Tobacco use usually starts in adolescence, with 90% of smokers first trying before age 18 years. Overall, 24.6% of high school students and 7.7% of middle school students reporting using some type of tobacco in 2014, and 46% of high school students and 17.7% of middle school students admitted at least trying a tobacco product in 2013. According to the American Academy of Pediatrics (AAP), more than 3800 adolescents try their first cigarette every day, and 2100 become daily smokers. Most start with some type of flavored tobacco, according to AAP, and more students report trying e-cigarettes before traditional cigarettes. According to AAP, 2.5% of middle school students and 9.2% of high school students reported trying cigarettes in the past 30 days in 2014–down 4.3% and 15.8%, respectively, from 2011. On the other hand, 3.9% of middle school students and 13.4% of high school students reported trying e-cigarettes in 2014-an increase of 0.6% and 1.5%, respectively, from 2011. Hookah use has increased, as well, up 1% in middle school students, and 4.1% in high schoolers.
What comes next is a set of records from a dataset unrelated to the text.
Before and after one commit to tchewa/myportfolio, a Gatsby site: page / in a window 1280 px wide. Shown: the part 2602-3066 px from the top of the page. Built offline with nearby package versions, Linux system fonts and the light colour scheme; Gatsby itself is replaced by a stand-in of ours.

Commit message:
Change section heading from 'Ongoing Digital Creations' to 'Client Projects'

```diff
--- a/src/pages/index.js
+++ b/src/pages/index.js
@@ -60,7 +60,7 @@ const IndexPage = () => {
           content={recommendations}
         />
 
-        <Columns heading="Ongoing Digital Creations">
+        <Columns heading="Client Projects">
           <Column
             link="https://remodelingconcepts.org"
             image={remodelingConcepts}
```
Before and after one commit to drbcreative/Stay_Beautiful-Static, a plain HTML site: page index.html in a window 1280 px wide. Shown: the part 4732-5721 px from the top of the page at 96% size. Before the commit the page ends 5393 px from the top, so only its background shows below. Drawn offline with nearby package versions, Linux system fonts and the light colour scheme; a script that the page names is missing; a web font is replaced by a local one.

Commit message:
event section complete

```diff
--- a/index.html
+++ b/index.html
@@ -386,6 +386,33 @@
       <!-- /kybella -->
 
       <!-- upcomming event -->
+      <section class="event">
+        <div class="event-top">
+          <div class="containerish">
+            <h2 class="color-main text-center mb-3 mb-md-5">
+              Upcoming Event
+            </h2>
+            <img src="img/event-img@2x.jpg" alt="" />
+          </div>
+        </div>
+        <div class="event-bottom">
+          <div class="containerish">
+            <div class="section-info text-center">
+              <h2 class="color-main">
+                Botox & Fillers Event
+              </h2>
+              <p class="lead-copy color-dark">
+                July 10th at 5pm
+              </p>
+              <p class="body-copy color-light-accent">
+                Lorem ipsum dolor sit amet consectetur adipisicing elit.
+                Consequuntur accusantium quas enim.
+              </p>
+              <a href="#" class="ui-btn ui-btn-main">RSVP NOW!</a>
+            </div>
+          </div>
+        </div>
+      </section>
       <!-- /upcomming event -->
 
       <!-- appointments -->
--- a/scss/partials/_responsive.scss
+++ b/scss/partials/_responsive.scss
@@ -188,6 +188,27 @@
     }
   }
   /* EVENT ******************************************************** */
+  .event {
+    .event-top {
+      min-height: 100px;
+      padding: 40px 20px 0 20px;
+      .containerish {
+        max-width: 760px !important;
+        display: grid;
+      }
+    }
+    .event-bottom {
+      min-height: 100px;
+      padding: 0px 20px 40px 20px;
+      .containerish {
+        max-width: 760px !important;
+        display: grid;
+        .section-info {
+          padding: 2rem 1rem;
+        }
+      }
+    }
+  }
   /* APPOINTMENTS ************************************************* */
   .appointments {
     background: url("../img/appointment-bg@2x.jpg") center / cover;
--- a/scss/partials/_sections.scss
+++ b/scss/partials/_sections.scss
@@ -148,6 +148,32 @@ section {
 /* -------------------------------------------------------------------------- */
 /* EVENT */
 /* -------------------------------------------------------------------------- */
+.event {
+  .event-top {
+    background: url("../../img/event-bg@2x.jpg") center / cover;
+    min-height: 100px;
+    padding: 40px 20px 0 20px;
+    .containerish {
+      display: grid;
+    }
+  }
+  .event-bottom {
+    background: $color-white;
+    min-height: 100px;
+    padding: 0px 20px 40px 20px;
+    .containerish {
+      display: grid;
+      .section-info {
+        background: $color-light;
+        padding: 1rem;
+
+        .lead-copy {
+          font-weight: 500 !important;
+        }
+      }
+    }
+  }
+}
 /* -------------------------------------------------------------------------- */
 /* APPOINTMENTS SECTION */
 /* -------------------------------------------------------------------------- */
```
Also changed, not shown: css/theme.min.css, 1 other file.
The Centers for Disease Control and Prevention (CDC) recommends combatting tobacco use among adolescents by increasing costs and taxes, raising the minimum age to purchase tobacco products to 21 years, promoting participation in school and community groups, and more. Advertising to children and childrens should also be targeted, CDC says, and while cigarette advertisements have been limited, AAP found that exposure to e-cigarette advertisements among 12- to 17-year-olds increased by 256% from 2011 to 2013 with ads appearing on the 100 highest-rates youth programs.
Electronic cigarette use is increasing, according to another AAP report, which reported e-cigarette used at 29% among Hawaiian high school students in 2013-a figure much higher than previously estimated.
The AAP has called for increased regulation of e-cigarettes, particularly through improved child-proof packaging, citing increased instances of nicotine poisoning among children. The American Association of Poison Control Centers (AAPCC) reported 3353 year-to-date exposures related to e-cigarettes and liquid nicotine in 2013. These products are appealing to children because of their bright colors and candy-like flavors, says AAP. The AAP says the exposure figures reported by AAPCC in 2013 have more than doubled in 2014, and most exposures occurred in children aged younger than age 6 years. The AAP reports 2689 liquid nicotine exposures for 2015 as of October 31. Just 1 teaspoon of liquid nicotine can be lethal to a child, and smaller amounts could cause serious illness, says AAP.